Queensland Education Minister, Kate Jones, has announced that the state’s schools will pull out of the NAPLAN Online trials after a number of glitches were found.
The decision comes as more than 100 Queensland schools – including 68 state schools – were scheduled to participate in the 2017 NAPLAN online trial in May.
In a statement ahead of the Education Ministerial Council meeting in Hobart on Friday, Jones said the Department had identified flaws with display settings in the online testing platform, which may be confusing for students.
“I simply cannot commit to a system that might disadvantage our students. We need to be 100 per cent certain that the online tests are good to go,” Jones said.
“We need to be sure that the system is fully ready so parents and teachers don’t lose faith in the program overall.”
Jones added that all Queensland state school students would sit traditional paper-based tests for NAPLAN this year, to be held between 9 and 11 May.
In a further blow to the online trials, the state’s private schools also announced that they would withdraw.
Independent Schools Queensland Executive (ISQ) director, David Robertson, said 12 independent schools in Queensland were currently involved in NAPLAN Online early testing but would not take part in the formal trial.
“This decision was not made lightly by these individual independent schools. Significant work has gone into transitioning NAPLAN to an online test at both the national and state levels,” Robertson said in a statement.
“The last thing we want is for any student to be disadvantaged by the technology.”
Despite the setback, Federal Education Minister, Simon Birmingham, said technicians from Education Services Australia have indicated good progress in the online trials.
“I’m confident that any and all concerns can adequately be addressed to ensure that this is a smooth process for schools who are involved in it. We want to see the trial succeed,” Birmingham said in a statement.

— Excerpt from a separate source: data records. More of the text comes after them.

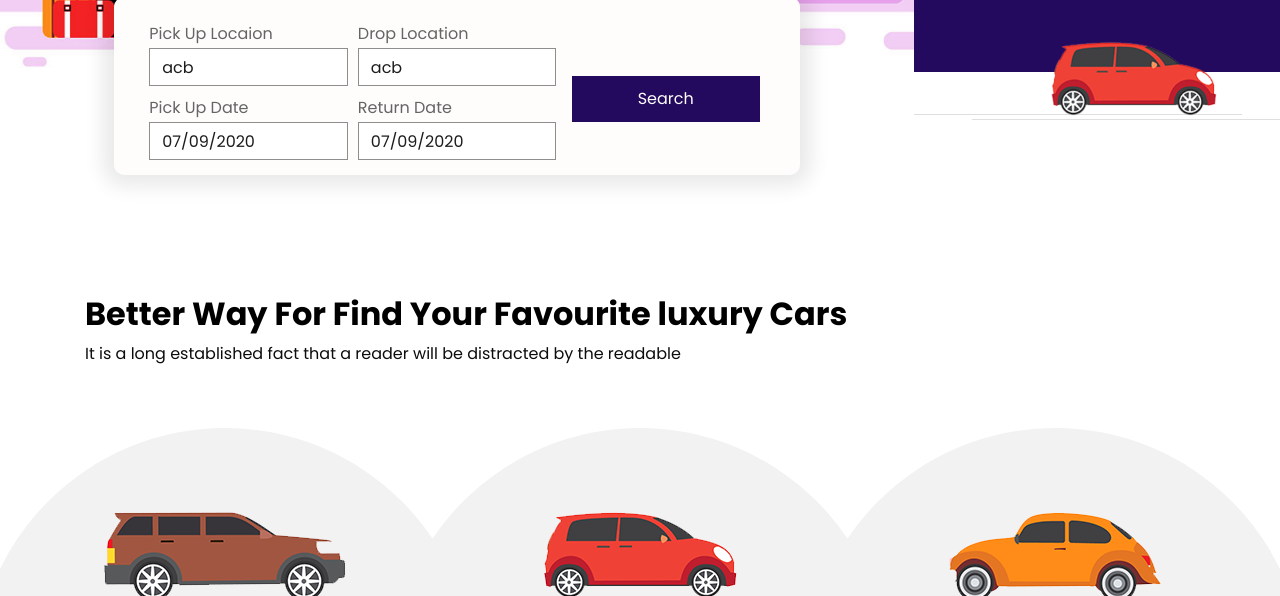
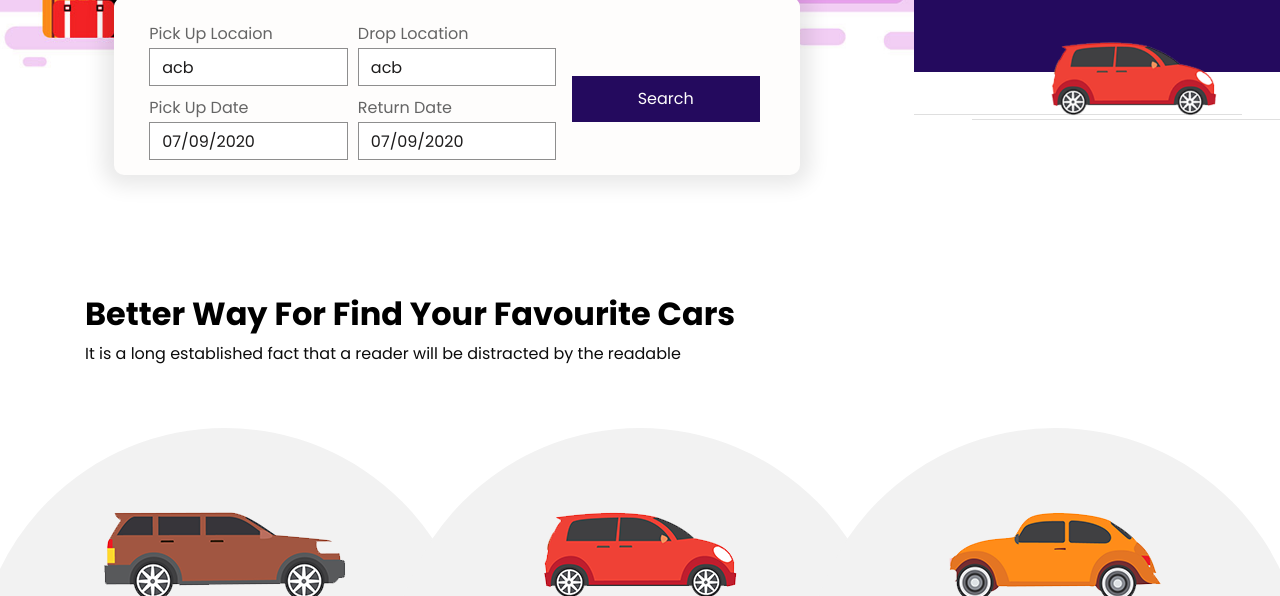
Before and after one commit to Vinitha-Nayak/Car-Project, a plain HTML site: page index.html in a window 1280 px wide. Shown: the part 504-1100 px from the top of the page. Drawn offline with nearby package versions, Linux system fonts and the light colour scheme.

Commit message:
Update index.html

```diff
--- a/index.html
+++ b/index.html
@@ -179,7 +179,7 @@
     <div class="container">
       <div class="heading_container">
         <h2>
-          Better Way For Find Your Favourite luxury Cars
+          Better Way For Find Your Favourite  Cars
         </h2>
         <p>
           It is a long established fact that a reader will be distracted by the readable
```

“The jurisdictions who are continuing with that trial have committed to work closely with officials in terms of technological issues to make sure any and all issues are resolved to their satisfaction so the small number of schools participating in the trial can have absolute confidence that it will work and be successful this year.”